Yancey Richardson is pleased to present Rachel Perry’s Soundtrack to My Life, the artist’s sixth solo exhibition with the gallery. Throughout her career, Perry has used familiar materials such as register receipts, produce stickers, shopping bags and voicemail messages to comment on what she calls “the business of living.” Comprised of a series of large-scale collages based on the lyrics of popular songs, Soundtrack to My Life continues Perry’s interest in observing, collecting and utilizing the pedestrian materials and experiences of daily life to comment on the permeation of daily existence by consumer culture.
Since the 1930s, music has been curated and sold to business owners to help speed up factory workers, motivate shoppers and relax elevator riders. Noting the omnipresence of music as she moved through the mundane routine of her day, Perry gathered the lyrics of popular songs she overheard played as background music.

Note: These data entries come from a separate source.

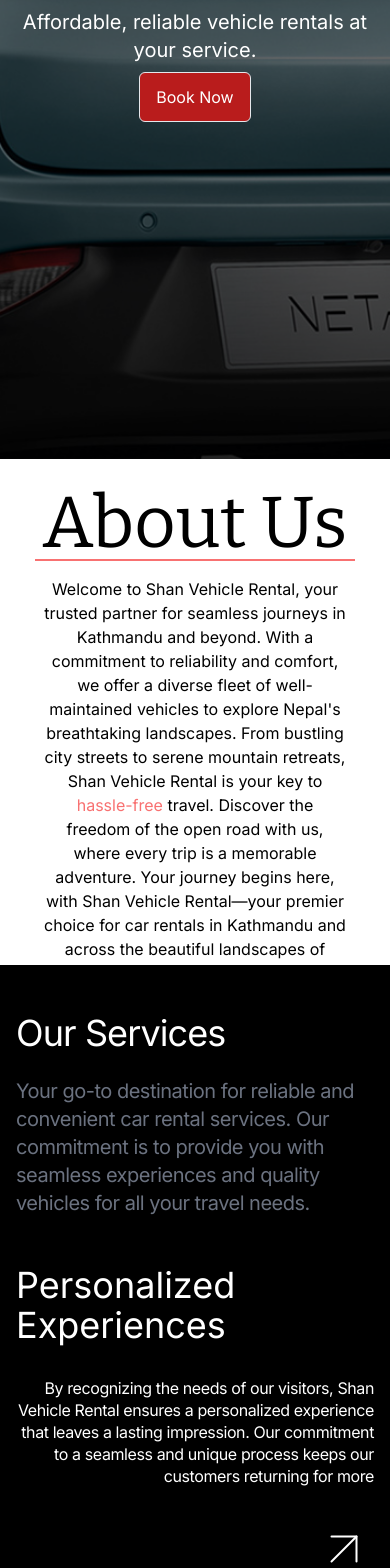
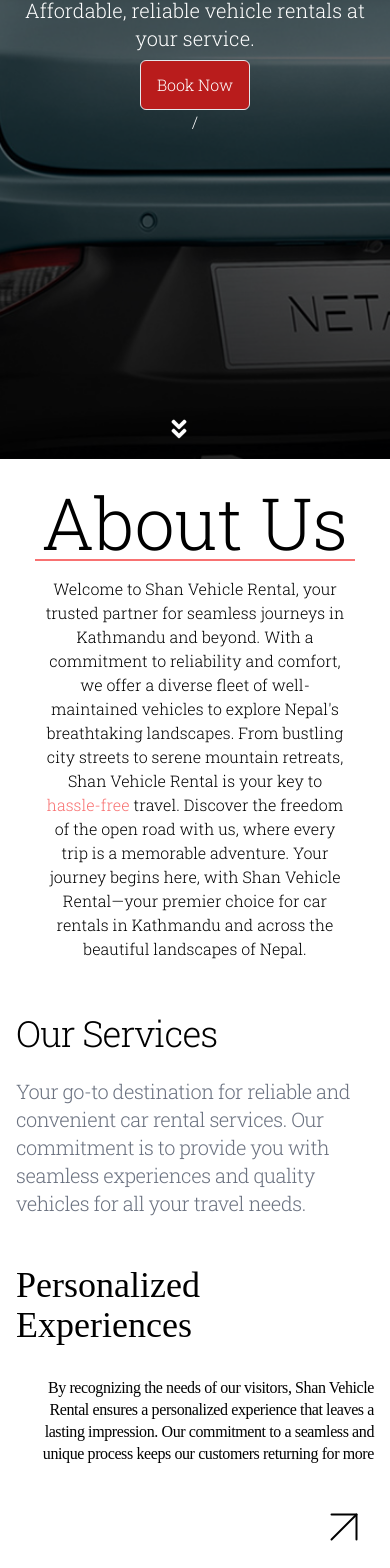
Before and after one commit to rasik-nep/Car-rental-frontend, a React (Vite) app: page / in a window 390 px wide. Shown: the part 385-1953 px from the top of the page. Built offline with nearby package versions, Linux system fonts and the light colour scheme.

Commit message:
feat: added whatsapp number, fixed colors and added features in hero

```diff
--- a/package.json
+++ b/package.json
@@ -12,7 +12,8 @@
   "dependencies": {
     "react": "^18.2.0",
     "react-dom": "^18.2.0",
-    "react-fast-marquee": "^1.6.3"
+    "react-fast-marquee": "^1.6.3",
+    "react-icons": "^5.0.1"
   },
   "devDependencies": {
     "@types/react": "^18.2.43",
--- a/src/App.tsx
+++ b/src/App.tsx
@@ -9,7 +9,7 @@ import Footer from "./components/Footer";
 function App() {
 
   return (
-    <div className="bg-black text-white" >
+    <div className="text-black" >
       <Navbar />
       <Hero title={"Explore with Ease"} subtitle={"Affordable, reliable vehicle rentals at your service."} image={'./neta-back.jpg'} full={true} />
       <About />
--- a/src/components/About.tsx
+++ b/src/components/About.tsx
@@ -1,6 +1,6 @@
 export default function About() {
     return (
-        <section className="full-container h-[60vh] bg-white text-black p-7">
+        <section className="full-container h-[60vh] bg-white text-black p-7" id ="about">
             <div className="">
                 <h1 className="text-7xl font-alfa-slab text-bold text-center border-b-2 border-opacity-100 border-red-400 w-[20rem] mx-auto">About Us</h1>
                 <div className="max-w-[40rem] mx-auto text-center p-4">
--- a/src/components/Hero.tsx
+++ b/src/components/Hero.tsx
@@ -1,4 +1,5 @@
 import Button from "./Button";
+import { FaAngleDoubleDown } from "react-icons/fa";
 
 type HeroProps = {
     title: string;
@@ -8,8 +9,18 @@ type HeroProps = {
 }
 
 const Hero = ({ title, subtitle, image, full }: HeroProps) => {
+    const scrollToNextSection = () => {
+        const nextSection = document.getElementById("about");
+
+        if (nextSection) {
+            window.scrollTo({
+                top: nextSection.offsetTop,
+                behavior: 'smooth',
+            });
+        }
+    };
     return (
-        <section className="hero">
+        <section className="hero bg-black text-white">
             <img
                 src={image}
                 alt="Your Image"
@@ -18,9 +29,18 @@ const Hero = ({ title, subtitle, image, full }: HeroProps) => {
             <div
                 className="h-[100vh] top-[-50px] absolute flex flex-col justify-center items-center w-full "
             >
-                <h1 className="text-7xl font-alfa-slab text-bold text-center">{title}</h1>
+                <h1 className="text-7xl font-cursive text-bold text-center">{title}</h1>
                 {subtitle && <p className="text-xl mt-3 text-center m-2">{subtitle}</p>}
-                <Button type="button" title="Book Now" variant="btn_dark_red_outline_rounded" />
+                <a href="https://wa.me/9869292648?text=Reserve a car" target="_blank">
+                    <Button type="button" title="Book Now" variant="btn_dark_red_outline_rounded" />
+                </a>/
+            </div>
+            {/* Button placed at the bottom */}
+            <div className="absolute bottom-4 right-4 mt-[00px] w-full">
+                {full && <FaAngleDoubleDown
+                    className="text-white cursor-pointer text-2xl mx-auto animate-bounce"
+                    onClick={scrollToNextSection}
+                />}
             </div>
         </section>
     );
--- a/src/components/services/TextComponent.tsx
+++ b/src/components/services/TextComponent.tsx
@@ -17,12 +17,12 @@ export default function TextComponent({ index, firstSpan, secondSpan, descriptio
         console.log("clicked")
     }
     return (
-        <div className="group block cursor-pointer mb-14 pb-8 border-b-2 border-white border-opacity-10 hover:border-opacity-100 items-center transition duration-300" onClick={handleDivClick} key={firstSpan}>
+        <div className="group block cursor-pointer mb-14 pb-8 border-b-2 border-black-70 border-opacity-10 hover:border-opacity-100 items-center transition duration-300" onClick={handleDivClick} key={firstSpan}>
             <div className="flex flex-wrap -mx-4">
                 <div className="w-full lg:w-4/12 px-4 mb-8 lg:mb-0">
                     <div className="flex items-start">
-                        <span className="hidden group-hover:inline-block mr-5 font-heading text-4xl font-medium text-red-400">{index}</span>
-                        <h4 className="font-heading text-4xl font-medium text-white group-hover:text-red-400">
+                        <span className="hidden group-hover:inline-block mr-5 font-heading text-4xl font-medium text-red-400 font-cursive">{index}</span>
+                        <h4 className="font-heading text-4xl font-medium text-black-90 group-hover:text-red-400 font-cursive">
                             <span className="block">{firstSpan}</span>
                             <span>{secondSpan}</span>
                         </h4>
@@ -30,11 +30,11 @@ export default function TextComponent({ index, firstSpan, secondSpan, descriptio
                 </div>
                 <div className="w-full lg:w-6/12 px-4 mb-8 lg:mb-0">
                     <div className="relative flex items-center">
-                        <p className="max-w-md ml-auto text-right text-white tracking-tight leading-snug">{descriptionShort}</p>
+                        <p className="max-w-md ml-auto text-right text-black-90 tracking-tight leading-snug font-cursive">{descriptionShort}</p>
                     </div>
                 </div>
                 <div className="w-full lg:w-2/12 px-4 text-right">
-                    <span className="inline-block text-white group-hover:text-red-400 transform rotate-0 group-hover:rotate-90 transition duration-300">
+                    <span className={`inline-block text-black-90 group-hover:text-red-400 transform rotate-0 group-hover:rotate-90 ${isClicked ? "rotate-90" : ""} transition duration-300`}>
                         <svg width="60" height="60" viewBox="0 0 60 60" fill="none" xmlns="http://www.w3.org/2000/svg">
                             <path d="M17.5 42.5L42.5 17.5" stroke="currentColor" strokeWidth="2" strokeLinecap="round" strokeLinejoin="round"></path>
                             <path d="M17.5 17.5H42.5V42.5" stroke="currentColor" strokeWidth="2" strokeLinecap="round" strokeLinejoin="round"></path>
@@ -42,8 +42,8 @@ export default function TextComponent({ index, firstSpan, secondSpan, descriptio
                     </span>
                 </div>
             </div>
-            {isClicked && <div className="w-full flex items-center px-10">
-                <p className="max-w-[40rem] mr-auto text-left text-white tracking-tight leading-snug md:ml-20">{descriptionLong}</p>
+            {isClicked && <div className="w-full flex items-center px-10 lg:py-4">
+                <p className="max-w-[40rem] mr-auto text-left text-black-90 tracking-tight leading-snug md:ml-20">{descriptionLong}</p>
                 {/* <img src={imgLink} alt="Image clicked" className="h-[20rem] w-[30rem] p-6" /> */}
             </div>}
 
--- a/src/components/services/index.tsx
+++ b/src/components/services/index.tsx
@@ -6,7 +6,7 @@ export default function Services() {
         <section className="relative py-12 md:py-24 bg-body overflow-hidden">
             <div className="relative container mx-auto px-4">
                 <div className="relative max-w-lg lg:max-w-4xl mx-auto lg:mx-0 mb-12">
-                    <h2 className="font-heading text-4xl xs:text-5xl sm:text-6xl lg:text-7xl font-medium text-white tracking-tight mb-6">Our Services</h2>
+                    <h2 className="font-heading text-4xl xs:text-5xl sm:text-6xl lg:text-7xl font-medium tracking-tight mb-6">Our Services</h2>
                     <p className="max-w-xl text-xl text-gray-500 tracking-tight">Your go-to destination for reliable and convenient car rental services. Our commitment is to provide you with seamless experiences and quality vehicles for all your travel needs.</p>
                 </div>
                 <div className="relative">
--- a/src/index.css
+++ b/src/index.css
@@ -1,4 +1,4 @@
-@import url('https://fonts.googleapis.com/css2?family=Alfa+Slab+One&family=Bitter:ital,wght@0,400;1,100&display=swap');
+@import url('https://fonts.googleapis.com/css2?family=Alfa+Slab+One&family=Bitter:ital,wght@0,400;1,100&family=Roboto+Slab:wght@300&family=Roboto:ital,wght@0,300;1,300&display=swap');
 @import url('https://fonts.googleapis.com/css2?family=Inter:wght@400;700&display=swap');
 
 @tailwind base;
@@ -12,7 +12,10 @@
 }
 
 body {
-  font-family: 'Inter', sans-serif;
+  font-family: 'Alfa Slab One', serif;
+  font-family: 'Bitter', serif;
+  font-family: 'Roboto', sans-serif;
+  font-family: 'Roboto Slab', serif;
 }
 
 .heading-container {
@@ -26,10 +29,9 @@ nav img{
 }
 
 @layer utilities {
-  .font-alfa-slab {
-    font-family: 'Alfa Slab One', serif;
-    font-family: 'Bitter', serif;
-  }
+  .font-cursive {
+      font-family: 'Dancing Script', cursive;
+    }
 
   .btn_transparent {
     @apply border-white px-4 py-1 text-white
```
Also changed, not shown: 1 other file (tests, documents, lock files or other folders).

The “soundtracks” in the exhibition include hits by major artists from various eras and genres such as Elton John, The Cure, Bruce Springsteen, Billie Holiday and Frank Sinatra, which were played at the grocery store, the barbershop, the bank, the liquor store and the dentist. Perry fabricated the collages by cutting individual letters from ads in junk mail and print magazines delivered to her home including Sports Illustrated, Artforum, The New Yorker, and The Economist, among others. The new configuration of decontextualized type of varying sizes, shapes, colors and fonts transforms the lyrics into a kind of oversized ransom note suggesting the takeover of consumers by marketing forces using aural means. As Perry notes, “Sound, in this way, exerts control. Pop music becomes political.“
In the project gallery, Perry presents new examples of her ongoing project Lost in My Life, a series of photographs of the artist subsumed in the discarded minutia of consumer culture. Part performance, part installation, Perry immerses herself in environments built from familiar, leftover consumer materials: price tags, produce stickers, markers and gift boxes. Perry appears in every image, though she never reveals her face, emphasizing the dichotomy between personal identity and the anonymity of daily existence. In the artist’s words, “These leftovers form the language of modern life.”